Young In Hong, This is Not Graffiti, painting, embroidery, 16 February – 24 March 2013

Trained as a sculptor, Young In Hong sees her embroidered works rather like three-dimensional constructions than paintings. In the work A girl with a Slogan (2012), Hong unites the image of anonymous graffiti photographed on the street with the image of a young girl she found on the internet. The girl is holding up a sign saying “mi-chin-so anmeo- geol-lae (I am not going to eat a mad cow)” during one of the biggest anti-government protests in 2008. She rebels against the controversial Free Trade Agreement between South Korea and USA, in which South Korea agreed to import US beef possibly infected with mad cow disease. The act of sewing allows Hong to visualise and materialise her thought process and the synchronised body movement of the sewing illustrates the time-consuming process. Sewing has been a major industry in Korea, China and Taiwan, still dominated by female workers who are paid minimal wages. At the same time, sewing is an important aspect of modernity.

One of the crucial concerns of Hong’s art is her careful observation of certain aspects of society. In one of her early site-specific projects in Seoul, I will commit crime forever and a day (2004), her view of the difference between what is morally correct and what is legally permitted was expressed in a satirical way. She stole flowerpots from streets, cafes and parks and installed them in front of a police station.
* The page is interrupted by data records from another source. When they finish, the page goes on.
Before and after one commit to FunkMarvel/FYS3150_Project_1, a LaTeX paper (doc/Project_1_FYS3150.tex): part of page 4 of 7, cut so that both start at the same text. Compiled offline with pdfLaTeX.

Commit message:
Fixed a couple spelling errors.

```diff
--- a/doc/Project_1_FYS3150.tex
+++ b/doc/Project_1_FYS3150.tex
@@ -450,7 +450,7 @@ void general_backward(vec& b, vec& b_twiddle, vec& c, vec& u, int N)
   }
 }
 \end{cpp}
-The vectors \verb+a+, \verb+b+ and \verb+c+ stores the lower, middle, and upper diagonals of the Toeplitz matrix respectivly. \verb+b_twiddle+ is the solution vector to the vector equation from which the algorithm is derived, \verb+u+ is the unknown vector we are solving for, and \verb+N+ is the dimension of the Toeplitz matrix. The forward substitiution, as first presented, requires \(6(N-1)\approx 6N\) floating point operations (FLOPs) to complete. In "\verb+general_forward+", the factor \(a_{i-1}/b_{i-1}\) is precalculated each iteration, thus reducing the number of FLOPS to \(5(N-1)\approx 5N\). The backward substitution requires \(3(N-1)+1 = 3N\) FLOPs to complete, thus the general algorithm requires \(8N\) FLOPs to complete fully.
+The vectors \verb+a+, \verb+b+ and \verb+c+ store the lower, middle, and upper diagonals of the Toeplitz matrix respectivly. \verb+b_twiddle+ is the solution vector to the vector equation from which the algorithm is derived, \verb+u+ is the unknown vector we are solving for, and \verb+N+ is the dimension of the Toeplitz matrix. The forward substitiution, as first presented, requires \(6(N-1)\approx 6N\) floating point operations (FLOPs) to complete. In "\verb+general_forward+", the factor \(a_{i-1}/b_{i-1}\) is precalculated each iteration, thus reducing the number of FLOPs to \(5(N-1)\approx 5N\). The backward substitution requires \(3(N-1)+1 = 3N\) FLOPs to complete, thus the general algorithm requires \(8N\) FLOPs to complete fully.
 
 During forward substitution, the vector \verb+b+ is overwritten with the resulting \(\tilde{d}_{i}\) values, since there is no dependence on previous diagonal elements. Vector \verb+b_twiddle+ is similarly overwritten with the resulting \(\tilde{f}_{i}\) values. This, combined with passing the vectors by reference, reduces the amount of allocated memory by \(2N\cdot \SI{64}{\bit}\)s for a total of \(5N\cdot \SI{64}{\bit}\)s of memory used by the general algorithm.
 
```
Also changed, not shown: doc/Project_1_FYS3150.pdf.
The installation seduced the passers-by and transformed the symbolism of the police station from an extension of cold authority to something appealing and welcoming.

Young In Hong’s interest in rearranging the hierarchical order of the world is visible in site-specific projects such as The Curtain (2001), The Pillar (2002), Open Theatre (2004) and The Performing City (2005). In the public art project Miners’ Orange (2009), around five hundred people wearing orange garments paraded without any slogan, theme or purpose in the small exmining town Gohan-Sabuk in South Korea. The government had recently established a casino business in this town, and the purpose of the parade was to question the impact this transition had on the villagers’ lives and how they looked upon themselves. In Miners’ Orange, Hong made the complexity of Gohan-Sabuk’s identity visible through an act of collective performance.

Young In Hong has participated in numerous exhibitions in Asia, Europe and the US. Her selected institutional and museum shows include Playtime (2012), Culture Station Seoul 284, Seoul, South Korea, City Rituals: Gestures (2012), Art Club 1563, Seoul, South Korea, Korean Eye: Energy and Matter (2011), MAD, New York, USA, Korean Eye: Fantastic Ordinary (2010), Saatchi Gallery, London, UK, Another Masterpiece, New Acquisitions (2008), Gyeonggi MOMA, Korea, Good Morning, Mr. Nam June Paik (2008), Korean Cultural Centre, London, UK, Incheon Women Artists’ Biennale (2007), Incheon Culture and Arts Centre, Korea, Particules Libres (2007), Cité Internationale des Arts, Paris, France.

Read more about exhibitions with the artist here.

Follow Cecilia Hillström Gallery on Artsy